Rahman's resignation came days after the Bangladesh finance minister said the central bank did not inform him about the heist, and that he learned of it only a month later when news first appeared in the media.

"I thought, to protect the image of the bank, I resigned voluntarily to take a much higher moral ground, there are not many examples of that in the country, to really take the responsibility, morally, and then resign," Rahman said to media at his home.

The cyber heist and its global scale has left Bangladesh officials scrambling to find answers and recover the money that was lost.

The New York Fed has said its systems were not breached, and it has been working with the Bangladesh central bank since the incident occurred.

The incident has also left other banks and businesses around the world eager to learn more, so they can review their own networks for signs that they are vulnerable to similar attacks or might already have been breached.

Rahman called the heist "as bad as terrorist attacks."
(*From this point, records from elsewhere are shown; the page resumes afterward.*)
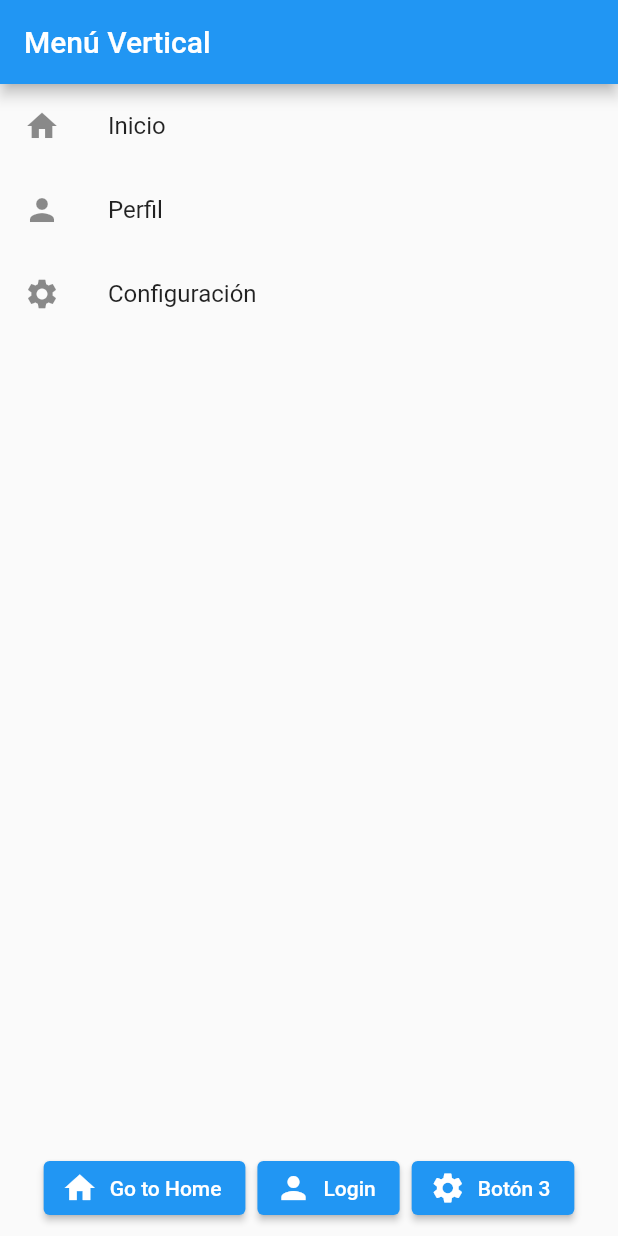
After one commit to coff3programing/routes_in_flutter, a Flutter app: the screen it shows after launch, after a tap on "Menu", on a phone screen of 412 x 824 dp. The commit adds this screen. Run offline on Flutter 3.47's test engine with Material 2 defaults, Android fonts, the phone set to English and light mode, and no system bars.

Commit message:
new changes in my project

```diff
--- /dev/null
+++ b/lib/screens/menu_screen.dart
@@ -0,0 +1,87 @@
+import 'package:flutter/material.dart';
+
+void main() {
+  runApp(Menu());
+}
+
+class Menu extends StatelessWidget {
+  @override
+  Widget build(BuildContext context) {
+    return MaterialApp(
+      debugShowCheckedModeBanner: false,
+      title: 'Menú Vertical',
+      theme: ThemeData(
+        primarySwatch: Colors.blue,
+      ),
+      home: Scaffold(
+        appBar: AppBar(
+          title: const Text('Menú Vertical'),
+        ),
+        body: Column(
+          children: <Widget>[
+            Expanded(
+              child: VerticalMenu(),
+            ),
+            ButtonBar(
+              alignment: MainAxisAlignment.center,
+              children: <Widget>[
+                ElevatedButton.icon(
+                  onPressed: () {
+                     Navigator.pop(context);
+                  },
+                  icon: const Icon(Icons.home),
+                  label: const Text('Go to Home'),
+                ),
+                ElevatedButton.icon(
+                  onPressed: () {
+                    // Acción al hacer clic en el segundo botón
+                  },
+                  icon: const Icon(Icons.person),
+                  label: const Text('Login'),
+                ),
+                ElevatedButton.icon(
+                  onPressed: () {
+
+                  },
+                  icon: const Icon(Icons.settings),
+                  label: const Text('Botón 3'),
+                ),
+              ],
+            ),
+          ],
+        ),
+      ),
+    );
+  }
+}
+
+class VerticalMenu extends StatelessWidget {
+  @override
+  Widget build(BuildContext context) {
+    return ListView(
+      children: <Widget>[
+        ListTile(
+          leading: const Icon(Icons.home),
+          title:const Text('Inicio'),
+          onTap: () {
+            // Acción al hacer clic en Inicio
+          },
+        ),
+        ListTile(
+          leading:const Icon(Icons.person),
+          title:const Text('Perfil'),
+          onTap: () {
+            // Acción al hacer clic en Perfil
+          },
+        ),
+        ListTile(
+          leading:const Icon(Icons.settings),
+          title:const Text('Configuración'),
+          onTap: () {
+            // Acción al hacer clic en Configuración
+          },
+        ),
+      ],
+    );
+  }
+}
--- a/lib/screens/welcome_screen.dart
+++ b/lib/screens/welcome_screen.dart
@@ -1,5 +1,6 @@
 import 'package:flutter/material.dart';
 import 'package:rutas_flutter/screens/login_screen.dart';
+import 'package:rutas_flutter/screens/menu_screen.dart';
 import 'package:rutas_flutter/screens/register_screen.dart';
 import 'package:rutas_flutter/widgets/customized_button.dart';
 
@@ -47,6 +48,17 @@ class WelcomeScreen extends StatelessWidget {
                 );
               },
             ),
+            CustomizedButton(
+              buttonText: "Menu",
+              buttonColor: Colors.black,
+              textColor: Colors.white,
+              onPressed: () {
+                Navigator.push(
+                  context,
+                  MaterialPageRoute(builder: (context) => Menu()),
+                );
+              },
+            ),
             const SizedBox(
               height: 20,
             ),
@@ -56,7 +68,10 @@ class WelcomeScreen extends StatelessWidget {
                 "Continue as a Guest",
                 style: TextStyle(color: Color(0xff35C2C1), fontSize: 25),
               ),
-            )
+            ),
+            const SizedBox(
+              height: 20,
+            ),
           ],
         ),
       ),
```
Also changed, not shown: lib/main.dart (+0 -15 lines), lib/screens/login_screen.dart (+29 -0 lines), lib/screens/register_screen.dart (+30 -0 lines).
"All central banks and banks should be very careful about cyber attacks. This is as bad as terrorist attacks, so we should be, all the central banks in the world, and all the banks should raise their firewalls, they should be very careful about it," he said.

The central bank said earlier that cyber criminals had tried to withdraw $951 million from its U.S. bank account but the other transactions were blocked after a typo in one of the instructions raised red flags.

More than $30 million of the money that was stolen was handed over in cash to an ethnic Chinese man in Manila, a Philippines senator looking into the suspected laundering scheme said.